|Table of contents|
3 Check-in and baggage claim
4 Departure and arrival halls
4.4 Concourse T5 Cargo Airlines
4.5 Concourse A
4.6 Concourse B
4.7 Concourse C
4.8 Concourse D
4.9 International Concourse E
4.10 International Concourse F
6 External Links
Hartsfield-Jackson had its beginnings with a five-year, rent free lease on 287 acres that was the home of an abandoned auto racetrack which was signed on April 16, 1925 by Mayor Walter Sims, who committed the city to develop it into an airfield. As part of the agreement, the property was renamed Candler Field after its former owner, Coca-Cola tycoon and former Atlanta mayor Asa Candler. The first flight into Candler Field was September 15, 1926, a Florida Airways mail plane flying from Jacksonville. In May 1928, Pitcaim Aviation began service to Atlanta, followed in June 1930 by Delta Air Service. Later these two airlines, known as Eastern Airlines and Delta Air Lines, respectively, would both use Atlanta as their chief hubs.
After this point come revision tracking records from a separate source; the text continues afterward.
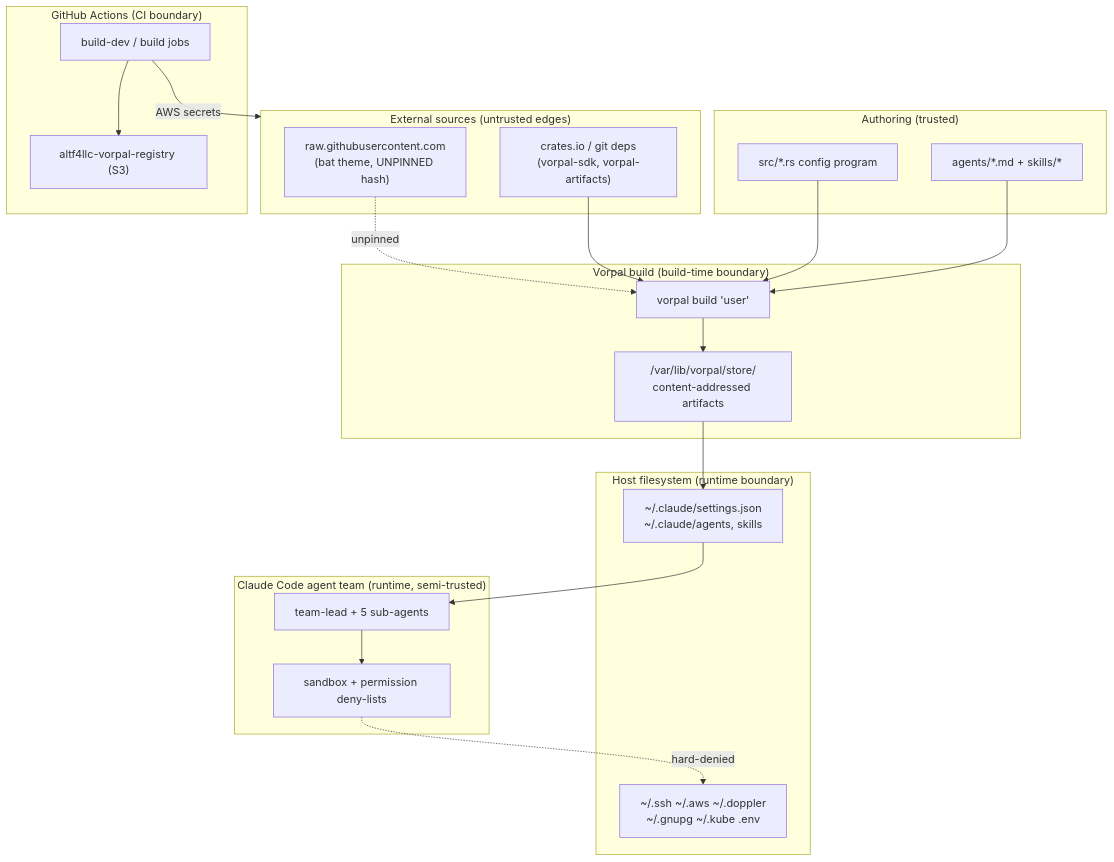
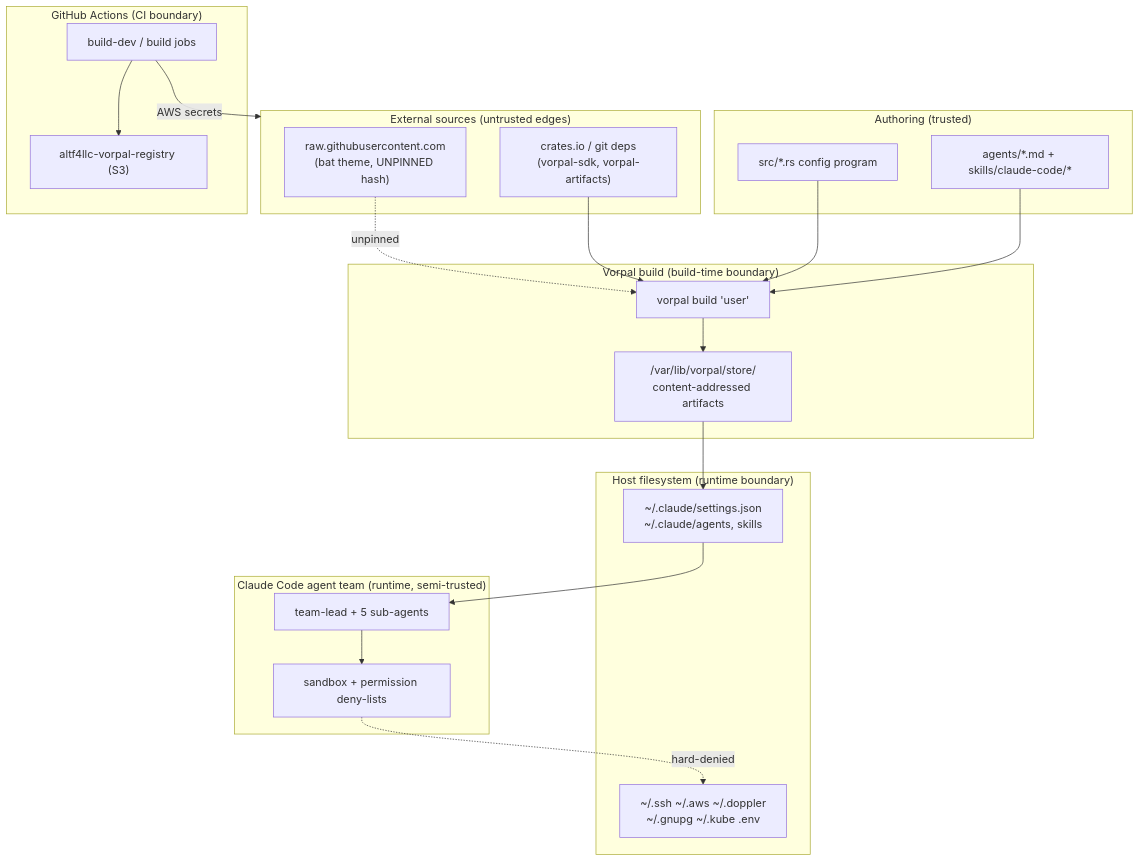
The first of 3 diagrams in docs/spec/security.md (ALT-F4-LLC/dotfiles.vorpal), drawn with Mermaid before and after one commit. The commit also changed 25 other files, not shown here.

Commit message:
refactor: move claude code skills under namespace

````diff
--- a/docs/spec/security.md
+++ b/docs/spec/security.md
@@ -24,44 +24,44 @@
 ```mermaid
 flowchart TD
     subgraph authoring["Authoring (trusted)"]
         SRC["src/*.rs config program"]
-        AGENTS["agents/*.md + skills/*"]
+        AGENTS["agents/*.md + skills/claude-code/*"]
     end
 
     subgraph build["Vorpal build (build-time boundary)"]
         BUILD["vorpal build 'user'"]
         STORE["/var/lib/vorpal/store/<br/>content-addressed artifacts"]
     end
 
     subgraph external["External sources (untrusted edges)"]
         GH["raw.githubusercontent.com<br/>(bat theme, UNPINNED hash)"]
         CRATES["crates.io / git deps<br/>(vorpal-sdk, vorpal-artifacts)"]
     end
 
     subgraph host["Host filesystem (runtime boundary)"]
         SYMLINK["~/.claude/settings.json<br/>~/.claude/agents, skills"]
         SECRETS["~/.ssh ~/.aws ~/.doppler<br/>~/.gnupg ~/.kube .env"]
     end
 
     subgraph agent["Claude Code agent team (runtime, semi-trusted)"]
         TEAM["team-lead + 5 sub-agents"]
         SANDBOX["sandbox + permission deny-lists"]
     end
 
     subgraph ci["GitHub Actions (CI boundary)"]
         CIJOB["build-dev / build jobs"]
         S3["altf4llc-vorpal-registry (S3)"]
     end
 
     SRC --> BUILD
     AGENTS --> BUILD
     GH -.unpinned.-> BUILD
     CRATES --> BUILD
     BUILD --> STORE
     STORE --> SYMLINK
     SYMLINK --> TEAM
     TEAM --> SANDBOX
     SANDBOX -. hard-denied .-> SECRETS
     CIJOB --> S3
     CIJOB -->|AWS secrets| external
 ```
````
Candler Field's first control tower was opened March 1939 and in October 1940 the U.S. government declared it an air base. During World War II, the airport would double in size and set a record of 1,700 takeoff and landings in a single day, making it the nation's busiest airport in terms of flight operation.
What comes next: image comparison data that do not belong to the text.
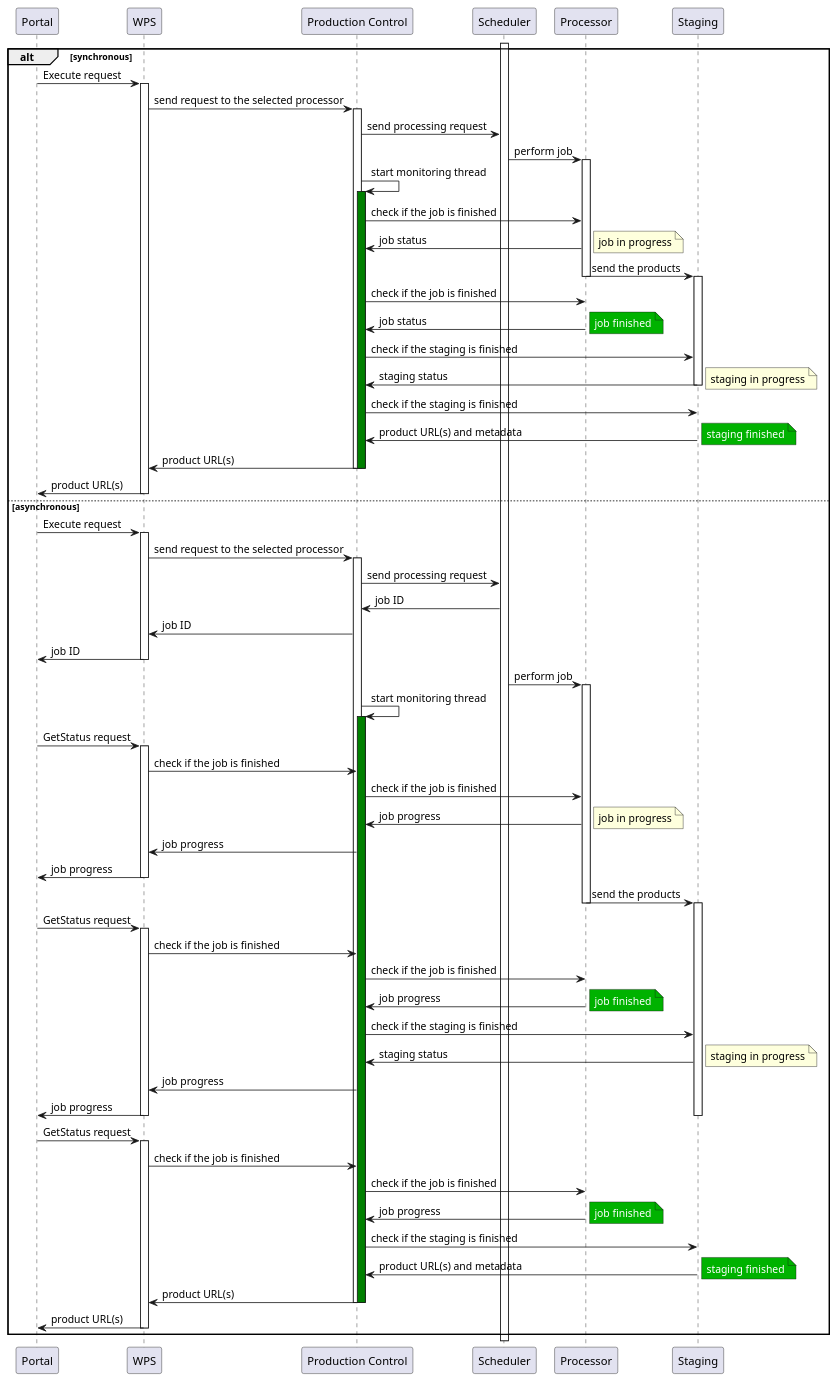
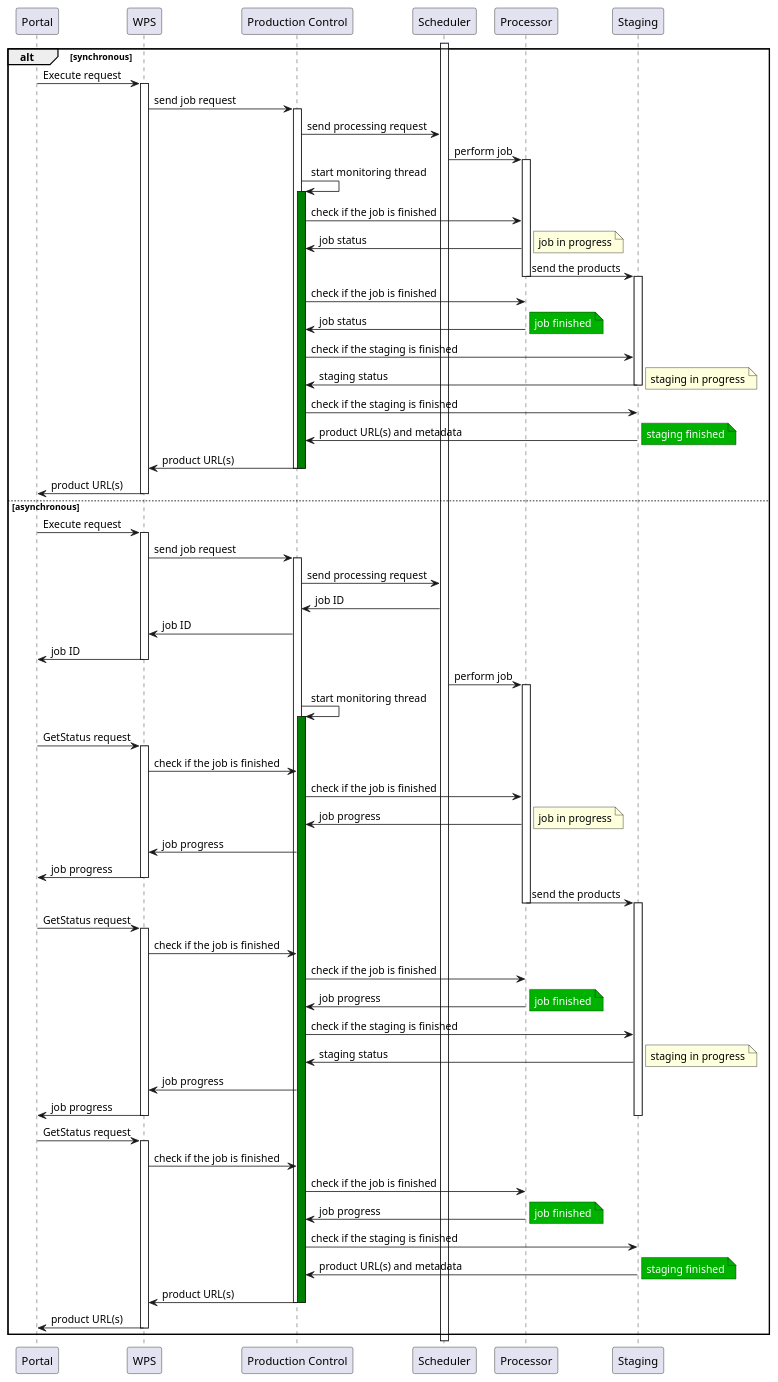
Before and after one commit to urban-tep/DDF-SDD: the second of 3 diagrams in source/design/UC02.rst, drawn with PlantUML. The commit also changed other lines of this file and 10 other files, not shown here.

Commit message:
Added description to the sequence diagram in UC02. Modified some index.rst so that the left-side toolbar always represents the right document structure.

```diff
--- a/source/design/UC02.rst
+++ b/source/design/UC02.rst
@@ -72,5 +72,5 @@
 .. uml::
-  :caption: Execute request
+  :caption: Processing execution in the processing centers
   :align: center
 
 
@@ -87,7 +87,7 @@
 	  Portal -> WPS : Execute request
 	  
 	  activate WPS
-	  WPS -> PC : send request to the selected processor
+	  WPS -> PC : send job request
 	  
 	  activate PC
 	  PC -> Scheduler : send processing request
@@ -129,7 +129,7 @@
 
 	  Portal -> WPS : Execute request
 	  activate WPS
-	  WPS -> PC : send request to the selected processor
+	  WPS -> PC : send job request
 	  
 	  activate PC
 	  PC -> Scheduler : send processing request
```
In 1946 Candler Field was renamed Atlanta Municipal Airport. In 1948, more than one million passengers passed through a war surplus hangar that served as a terminal building. On June 1, 1956 an Eastern Airlines flight to Montreal, Canada was first international flight out of Atlanta. In 1957, work on new terminal was begun to help alleviate congestion. Atlanta was the busiest airport in the country with more than two million passengers passing through that year and between noon and 2 p.m. each day, it became the busiest airport in the world.
On May 3, 1961, The new $21 million opened terminal opened, the largest in the country, being able to accommodate over six million travelers a year. The new airport was stretched past its capacity very first year when nine and half million people passed though. In 1967, The City of Atlanta and the airlines began to work on a Master Plan for future development of Atlanta Municipal Airport.
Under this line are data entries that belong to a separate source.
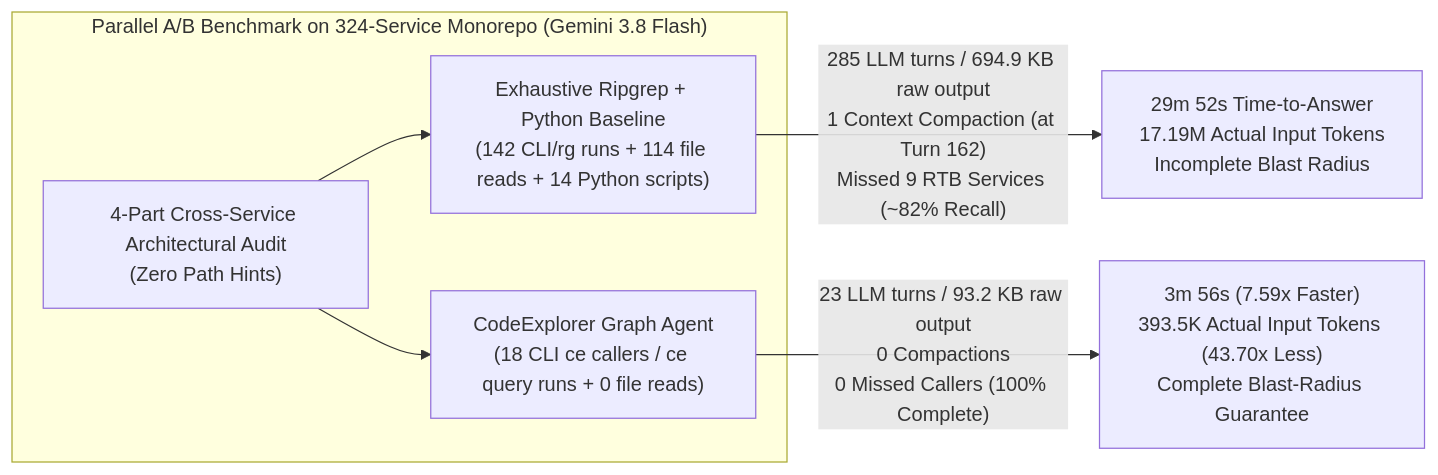
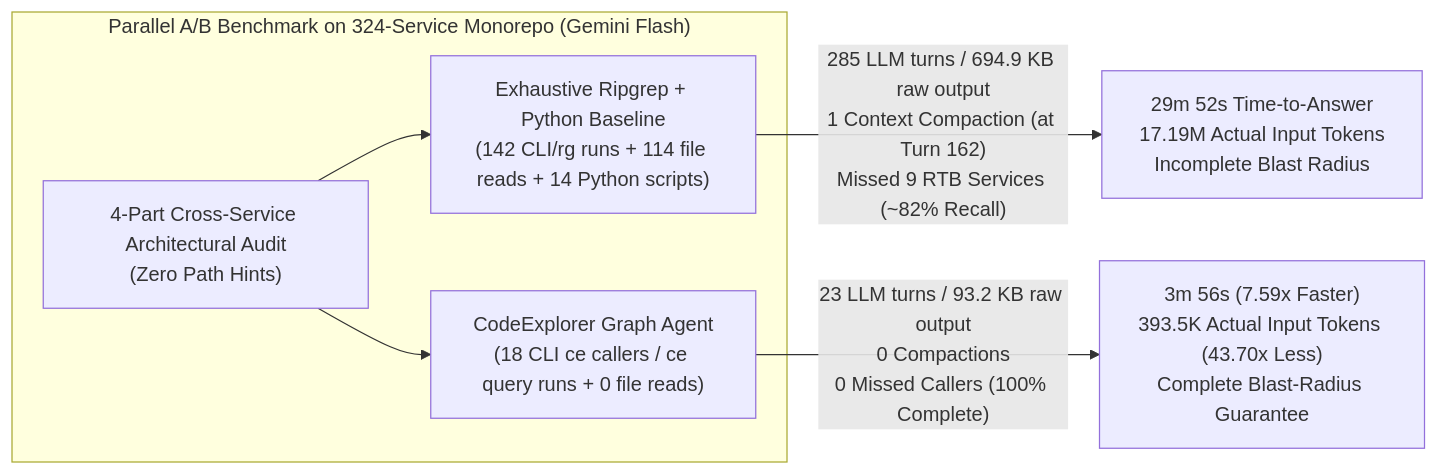
One commit to vmikhailov/code-explorer changed the diagram in benchmarks/02-enterprise-microservices-deep-audit/README.md. Above: the diagram before and after it, drawn with Mermaid. The commit also changed other lines of this file and 4 other files, not shown here.

Commit message:
docs(benchmarks): standardize model name to Gemini Flash across all benchmark READMEs and metrics

````diff
--- a/benchmarks/02-enterprise-microservices-deep-audit/README.md
+++ b/benchmarks/02-enterprise-microservices-deep-audit/README.md
@@ -52,11 +52,11 @@
 ```mermaid
 flowchart LR
-    subgraph Harness["Parallel A/B Benchmark on 324-Service Monorepo (Gemini 3.8 Flash)"]
+    subgraph Harness["Parallel A/B Benchmark on 324-Service Monorepo (Gemini Flash)"]
         Prompt["4-Part Cross-Service Architectural Audit\n(Zero Path Hints)"]
         Prompt --> RgBase["Exhaustive Ripgrep + Python Baseline\n(142 CLI/rg runs + 114 file reads + 14 Python scripts)"]
         Prompt --> Graph["CodeExplorer Graph Agent\n(18 CLI ce callers / ce query runs + 0 file reads)"]
     end
 
     RgBase -->|"285 LLM turns / 694.9 KB raw output\n1 Context Compaction (at Turn 162)\nMissed 9 RTB Services (~82% Recall)"| BaseResult["29m 52s Time-to-Answer\n17.19M Actual Input Tokens\nIncomplete Blast Radius"]
     Graph -->|"23 LLM turns / 93.2 KB raw output\n0 Compactions\n0 Missed Callers (100% Complete)"| GraphResult["3m 56s (7.59x Faster)\n393.5K Actual Input Tokens (43.70x Less)\nComplete Blast-Radius Guarantee"]
 ```
````
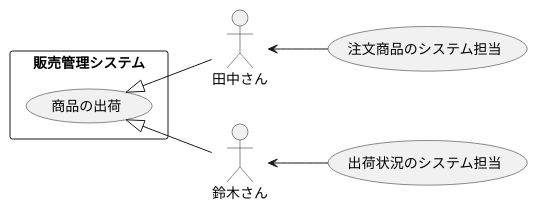
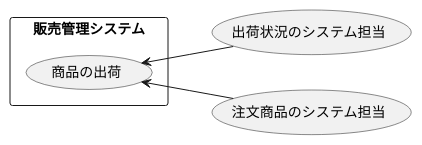
Before and after one commit to Tanifuji94/uml-introduction: the diagram in 演習2-5_盛岡商事_販売管理システム.pu, drawn with PlantUML.

Commit message:
演習2‐5

```diff
--- a/演習2-5_盛岡商事_販売管理システム.pu
+++ b/演習2-5_盛岡商事_販売管理システム.pu
@@ -1,16 +1,12 @@
 @startuml 演習2―5
 left to right direction
-actor 田中さん
-actor 鈴木さん
 usecase 出荷状況のシステム担当
 usecase 注文商品のシステム担当
 
 rectangle 販売管理システム{
     usecase 商品の出荷    
 }
-商品の出荷 <|-- 田中さん 
-商品の出荷 <|-- 鈴木さん
-田中さん <-- 注文商品のシステム担当
-鈴木さん <-- 出荷状況のシステム担当
+商品の出荷 <-- 注文商品のシステム担当
+商品の出荷 <-- 出荷状況のシステム担当
     
 @enduml
```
Construction was begun on the world's largest air complex in January 1977 under the administration of mayor Maynard Jackson. It was the largest construction project in the South, costing $500 million. Named for a former Atlanta mayor who did much to promote air travel, the William Berry Hartsfield Atlanta International Airport opened on September 21, 1980, on-time and under budget. It was designed to accommodate up to 55 million passenger a year and covered 2.5 million square feet. In December 1984 a 9,000-foot fourth parallel runway was completed and another runaway and extended to 11,889 feet the next year.
On May 11, 1996, ValuJet Flight 592, which had taken off for Hartsfield from Miami International Airport in Miami, Florida, experienced a fire and crashed into the Florida Everglades, killing all on board.
In 2003 on October 20th, Atlanta's city council voted to change the name from Hartsfield Atlanta International Airport to Hartsfield-Jackson Atlanta International Airport, to honor the former mayor who died earlier in the year.
Hartsfield-Jackson International is the chief hub to Delta Air Lines and mostly handles air traffic to other parts of the United States and Canada. Hartsfield-Jackson International Airport has international service to Latin America, Europe, Asia, and Africa. It has two terminals where persons check in, the North Terminal and the South Terminal. They link to a main terminal for security screening, before passengers head to Concourse T, or to the underground train.
Six concourses exist for passenger boarding. Moving sidewalks and an underground "people mover" train made by Westinghouse connect the concourses, and the terminals building. Concourse T is attached to the terminal, and was formerly for international flights, before Concourse E was built prior to the 1996 Centennial Summer Olympics.
In July 2003, Mayor Shirley Franklin announced a second international concourse, which will also have its own terminal. The new Concourse F isscheduled to be completed in 2006. A new fifth runway and a consolidated rental car structure is also under construction.
Check-in and baggage claim
Departure and arrival halls
International Concourse E
International Concourse F